We have experienced an exceptional warm spell the last four days. Some locations had rising temperatures in the 60s last night. We have gone from a nearly three degree deficit in average mean temperature to near a degree above average for the month. This was a â??wet warm-upâ??, however. Abundant moisture kept us in the clouds much of the time and kept day-time highs in check. In the past, a drier atmosphere has given Upper Michigan much higher maximum temperatures in the run up to Halloween.
For instance, on October 25, 1874 it reached 71 degrees in Marquette. The late fall of 1874 was exceptionally mild. After a cooling trend brought a little snow on the 29th, more warmth developed in November, with high temperatures in the 60s from the 6th through the 8th. The mild spell culminated in a gale that tore away the front a residence in Marquette. The owner of the structure had "to move his family and household goods to other quarters."
One-hundred-fifteen years later, it got even warmer. On October 25, 1989, the temperature at the National Weather Service (NWS) near Negaunee soared to 75 degrees. The next day it hit 76, the warmest so late in the season. The week that began on October 23, 1989 came in at 19.6 degrees above the long-term average. This exceptional warmth occurred after a historic snowstorm hit the area on October 20-21. Then on October 22, it warmed to a high of 56. Over the next week, three days had highs in the 60s, with four days in the 70s. Finally by Halloween, things began to cool down. In contrast to 1874, there was no renewed warming in November. The eleventh month of 1989 began with cold and snow and never really let up. A permanent winter snow cover was established at the NWS by the opening of deer hunting season and the mean temperature for the month came in over five degrees below average.

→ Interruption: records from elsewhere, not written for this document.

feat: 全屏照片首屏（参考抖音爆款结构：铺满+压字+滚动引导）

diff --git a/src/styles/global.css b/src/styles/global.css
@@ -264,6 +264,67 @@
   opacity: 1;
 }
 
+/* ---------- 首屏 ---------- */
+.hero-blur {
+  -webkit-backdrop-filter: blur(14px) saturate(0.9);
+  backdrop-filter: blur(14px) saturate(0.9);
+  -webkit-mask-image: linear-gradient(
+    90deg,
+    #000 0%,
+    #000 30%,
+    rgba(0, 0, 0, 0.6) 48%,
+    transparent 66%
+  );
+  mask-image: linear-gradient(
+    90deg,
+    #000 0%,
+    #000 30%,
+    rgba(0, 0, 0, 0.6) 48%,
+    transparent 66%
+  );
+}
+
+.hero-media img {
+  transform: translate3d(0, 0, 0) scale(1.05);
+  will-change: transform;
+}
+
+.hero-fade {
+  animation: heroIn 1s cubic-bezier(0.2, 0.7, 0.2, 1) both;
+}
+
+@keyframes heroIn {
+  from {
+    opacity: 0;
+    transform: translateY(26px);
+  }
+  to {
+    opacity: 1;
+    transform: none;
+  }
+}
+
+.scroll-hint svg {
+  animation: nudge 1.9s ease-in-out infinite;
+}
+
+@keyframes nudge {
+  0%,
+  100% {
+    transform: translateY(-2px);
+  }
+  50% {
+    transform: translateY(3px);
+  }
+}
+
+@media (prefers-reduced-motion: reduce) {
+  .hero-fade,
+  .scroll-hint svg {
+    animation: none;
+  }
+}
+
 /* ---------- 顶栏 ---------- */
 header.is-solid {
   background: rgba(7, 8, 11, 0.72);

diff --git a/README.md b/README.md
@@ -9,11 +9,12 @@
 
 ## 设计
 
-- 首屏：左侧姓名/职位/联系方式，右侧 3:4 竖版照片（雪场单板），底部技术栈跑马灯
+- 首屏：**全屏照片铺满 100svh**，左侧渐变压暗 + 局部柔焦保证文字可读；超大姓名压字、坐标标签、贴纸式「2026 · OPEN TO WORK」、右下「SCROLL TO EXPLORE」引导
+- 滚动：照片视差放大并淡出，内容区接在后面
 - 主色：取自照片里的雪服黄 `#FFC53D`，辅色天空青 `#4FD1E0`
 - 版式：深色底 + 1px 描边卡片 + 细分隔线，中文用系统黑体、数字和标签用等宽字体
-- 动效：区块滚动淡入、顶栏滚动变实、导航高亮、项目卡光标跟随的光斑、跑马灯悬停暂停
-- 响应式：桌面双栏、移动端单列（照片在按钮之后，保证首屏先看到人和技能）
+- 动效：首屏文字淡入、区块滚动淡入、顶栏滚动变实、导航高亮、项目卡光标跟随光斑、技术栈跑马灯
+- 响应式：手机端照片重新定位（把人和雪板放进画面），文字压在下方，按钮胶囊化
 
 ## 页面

Even after this remarkable warm spell, it appears we will wind up a little below average when October 2012 ends. The cold air that is surging into the western U.P. will likely hang around for awhile. Thatâ??s because of the highly amplified pattern that has developed (Image 1 above). A huge ridge has formed over the Eastern U.S. That means once the cold becomes established here, it will be slow to leave. In addition, Hurricane Sandy will likely travel up the East Coast and make landfall somewhere from the Delmarva to Boston early next week. The development of this potentially devastating system there will lock in cold high pressure here well into next week (Image 2).